One chapter that I found particularly interesting is titled: ‘The Virtual Ummah and Online Jihad.’ Irfan takes note of the irony that “an ideology that opposes most forms of modernism should make such effective use of cutting-edge communications tools.” He has done some research to come up with specific examples from extremist websites and decided that he would no longer want to waste time “reading these unpleasant and often poorly written blogs.”

Considering the title of the book — the faultlines being “fatal” — it is obvious that Irfan was all set to conclude on a pessimistic note. But he admits to being swayed by the silver lining of the Arab Spring. Otherwise, we would just have the Pakistani paradox.

To end, consider this question. There are Muslims who assert that “Islam is a religion of peace.” Their detractors say that the teachings of Islam urge its followers to kill non-Muslims in the name of the faith. Irfan raises this predicament and says: “So who’s right? Actually, both are — and both are wrong.”

This book review was originally published in the June issue under the headline “The Unbridgeable Chasm.”

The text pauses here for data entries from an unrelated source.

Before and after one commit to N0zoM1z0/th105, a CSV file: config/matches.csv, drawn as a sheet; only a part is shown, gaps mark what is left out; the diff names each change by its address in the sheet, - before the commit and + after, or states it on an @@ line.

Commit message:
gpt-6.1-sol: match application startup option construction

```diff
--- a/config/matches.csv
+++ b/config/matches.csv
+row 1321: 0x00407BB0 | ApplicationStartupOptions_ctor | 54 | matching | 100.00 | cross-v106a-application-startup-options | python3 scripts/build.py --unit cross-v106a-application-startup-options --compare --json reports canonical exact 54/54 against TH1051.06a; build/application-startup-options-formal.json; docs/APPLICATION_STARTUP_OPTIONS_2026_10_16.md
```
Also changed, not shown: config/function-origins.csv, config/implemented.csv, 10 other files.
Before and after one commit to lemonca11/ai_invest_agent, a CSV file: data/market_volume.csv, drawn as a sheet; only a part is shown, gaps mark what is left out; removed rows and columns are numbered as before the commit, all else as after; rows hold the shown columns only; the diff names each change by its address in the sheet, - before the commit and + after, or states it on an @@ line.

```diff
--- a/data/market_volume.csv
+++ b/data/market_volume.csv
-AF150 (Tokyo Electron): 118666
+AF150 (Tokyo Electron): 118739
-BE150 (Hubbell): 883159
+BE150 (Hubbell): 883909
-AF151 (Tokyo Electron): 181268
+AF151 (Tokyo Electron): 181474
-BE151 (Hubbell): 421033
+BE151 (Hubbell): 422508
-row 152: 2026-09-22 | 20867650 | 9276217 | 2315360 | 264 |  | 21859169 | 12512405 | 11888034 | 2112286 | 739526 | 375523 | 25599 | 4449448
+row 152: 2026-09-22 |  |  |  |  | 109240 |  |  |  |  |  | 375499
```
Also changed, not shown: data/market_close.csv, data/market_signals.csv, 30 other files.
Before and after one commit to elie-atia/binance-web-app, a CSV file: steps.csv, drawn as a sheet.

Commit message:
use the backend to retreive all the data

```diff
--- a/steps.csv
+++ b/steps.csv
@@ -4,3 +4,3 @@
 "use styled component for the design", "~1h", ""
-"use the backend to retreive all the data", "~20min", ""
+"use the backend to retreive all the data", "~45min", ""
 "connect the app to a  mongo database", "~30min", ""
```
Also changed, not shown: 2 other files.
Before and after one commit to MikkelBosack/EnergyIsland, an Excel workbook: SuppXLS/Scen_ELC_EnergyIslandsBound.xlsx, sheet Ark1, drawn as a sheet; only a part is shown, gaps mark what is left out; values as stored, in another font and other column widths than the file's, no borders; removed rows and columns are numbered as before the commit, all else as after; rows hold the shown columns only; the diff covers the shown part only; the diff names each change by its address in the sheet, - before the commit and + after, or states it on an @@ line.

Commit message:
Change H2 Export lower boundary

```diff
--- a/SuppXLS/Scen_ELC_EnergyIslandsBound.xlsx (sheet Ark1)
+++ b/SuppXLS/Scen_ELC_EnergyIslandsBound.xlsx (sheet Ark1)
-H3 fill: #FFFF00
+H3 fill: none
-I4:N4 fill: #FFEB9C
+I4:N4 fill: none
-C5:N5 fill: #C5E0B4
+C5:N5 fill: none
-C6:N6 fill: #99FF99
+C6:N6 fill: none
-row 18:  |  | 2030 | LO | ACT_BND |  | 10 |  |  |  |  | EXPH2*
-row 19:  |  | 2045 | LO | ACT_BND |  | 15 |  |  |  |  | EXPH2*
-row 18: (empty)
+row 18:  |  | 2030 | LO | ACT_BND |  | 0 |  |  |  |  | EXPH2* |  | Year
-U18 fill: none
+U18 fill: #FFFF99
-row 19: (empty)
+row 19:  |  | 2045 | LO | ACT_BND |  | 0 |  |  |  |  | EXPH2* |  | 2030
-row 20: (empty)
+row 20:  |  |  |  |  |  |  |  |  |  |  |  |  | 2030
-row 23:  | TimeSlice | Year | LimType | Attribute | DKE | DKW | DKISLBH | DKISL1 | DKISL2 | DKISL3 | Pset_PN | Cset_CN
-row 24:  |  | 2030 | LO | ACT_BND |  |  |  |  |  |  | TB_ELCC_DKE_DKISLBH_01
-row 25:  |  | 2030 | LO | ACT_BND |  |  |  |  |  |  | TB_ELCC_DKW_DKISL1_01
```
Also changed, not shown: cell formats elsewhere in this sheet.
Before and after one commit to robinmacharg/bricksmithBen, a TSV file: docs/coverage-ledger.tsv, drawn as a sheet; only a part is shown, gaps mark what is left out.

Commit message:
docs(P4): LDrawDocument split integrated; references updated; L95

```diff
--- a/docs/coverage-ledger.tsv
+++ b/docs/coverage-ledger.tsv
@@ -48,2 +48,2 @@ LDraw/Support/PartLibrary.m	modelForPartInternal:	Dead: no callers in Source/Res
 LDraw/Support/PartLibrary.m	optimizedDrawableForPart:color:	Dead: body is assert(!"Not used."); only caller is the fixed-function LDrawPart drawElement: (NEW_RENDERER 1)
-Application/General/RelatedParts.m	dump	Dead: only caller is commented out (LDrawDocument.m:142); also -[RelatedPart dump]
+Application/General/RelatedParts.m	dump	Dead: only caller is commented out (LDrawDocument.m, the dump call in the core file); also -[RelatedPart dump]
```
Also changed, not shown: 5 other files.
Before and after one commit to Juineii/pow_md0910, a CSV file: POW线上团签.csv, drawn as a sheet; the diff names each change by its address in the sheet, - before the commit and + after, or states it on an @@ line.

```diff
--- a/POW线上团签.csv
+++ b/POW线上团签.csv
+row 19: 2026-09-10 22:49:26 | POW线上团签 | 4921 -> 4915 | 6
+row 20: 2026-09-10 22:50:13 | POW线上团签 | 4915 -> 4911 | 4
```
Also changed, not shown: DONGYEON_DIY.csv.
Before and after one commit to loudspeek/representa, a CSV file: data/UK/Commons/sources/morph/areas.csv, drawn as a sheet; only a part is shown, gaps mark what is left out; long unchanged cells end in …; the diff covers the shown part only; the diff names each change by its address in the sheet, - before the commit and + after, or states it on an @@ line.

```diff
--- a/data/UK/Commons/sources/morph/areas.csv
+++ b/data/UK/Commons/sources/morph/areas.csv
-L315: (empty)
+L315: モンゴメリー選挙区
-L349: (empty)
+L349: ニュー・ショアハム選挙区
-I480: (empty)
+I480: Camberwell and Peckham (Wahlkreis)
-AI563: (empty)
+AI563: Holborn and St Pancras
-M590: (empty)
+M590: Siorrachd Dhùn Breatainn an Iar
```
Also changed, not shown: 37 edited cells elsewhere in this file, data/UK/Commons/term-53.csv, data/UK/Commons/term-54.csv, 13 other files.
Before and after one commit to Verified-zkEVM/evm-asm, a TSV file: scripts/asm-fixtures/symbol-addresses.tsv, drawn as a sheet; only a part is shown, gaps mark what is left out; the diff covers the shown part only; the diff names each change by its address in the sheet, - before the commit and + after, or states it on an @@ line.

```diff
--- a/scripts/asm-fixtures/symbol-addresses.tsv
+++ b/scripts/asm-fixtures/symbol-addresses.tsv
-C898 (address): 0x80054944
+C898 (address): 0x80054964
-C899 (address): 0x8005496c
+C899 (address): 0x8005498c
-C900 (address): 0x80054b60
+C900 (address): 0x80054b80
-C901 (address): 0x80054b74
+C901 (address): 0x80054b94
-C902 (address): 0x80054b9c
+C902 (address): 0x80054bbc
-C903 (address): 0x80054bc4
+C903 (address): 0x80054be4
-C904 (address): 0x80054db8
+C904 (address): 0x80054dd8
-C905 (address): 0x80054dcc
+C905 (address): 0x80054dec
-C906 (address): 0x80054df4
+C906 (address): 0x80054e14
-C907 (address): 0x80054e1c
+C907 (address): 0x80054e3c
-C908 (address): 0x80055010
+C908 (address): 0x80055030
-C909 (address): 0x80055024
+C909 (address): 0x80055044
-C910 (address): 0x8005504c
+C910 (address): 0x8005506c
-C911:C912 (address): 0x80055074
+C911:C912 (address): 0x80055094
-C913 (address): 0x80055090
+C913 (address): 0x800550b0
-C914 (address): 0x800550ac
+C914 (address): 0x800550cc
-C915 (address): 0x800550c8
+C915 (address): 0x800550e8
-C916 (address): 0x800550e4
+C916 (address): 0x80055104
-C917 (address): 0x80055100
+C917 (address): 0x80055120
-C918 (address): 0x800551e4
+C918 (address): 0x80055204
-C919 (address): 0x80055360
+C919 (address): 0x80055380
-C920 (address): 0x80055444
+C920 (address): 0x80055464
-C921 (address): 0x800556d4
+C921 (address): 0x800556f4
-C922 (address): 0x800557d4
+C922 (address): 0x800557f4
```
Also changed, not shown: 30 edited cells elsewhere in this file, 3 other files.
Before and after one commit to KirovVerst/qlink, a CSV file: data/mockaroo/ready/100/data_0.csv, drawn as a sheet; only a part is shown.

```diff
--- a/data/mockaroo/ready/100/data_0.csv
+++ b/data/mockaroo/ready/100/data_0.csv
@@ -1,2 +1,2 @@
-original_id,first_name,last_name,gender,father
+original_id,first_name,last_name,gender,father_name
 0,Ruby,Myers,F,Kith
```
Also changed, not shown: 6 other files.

Ghazi Salahuddin is a respected senior journalist in Pakistan. He currently works with the daily The News and the Geo television network.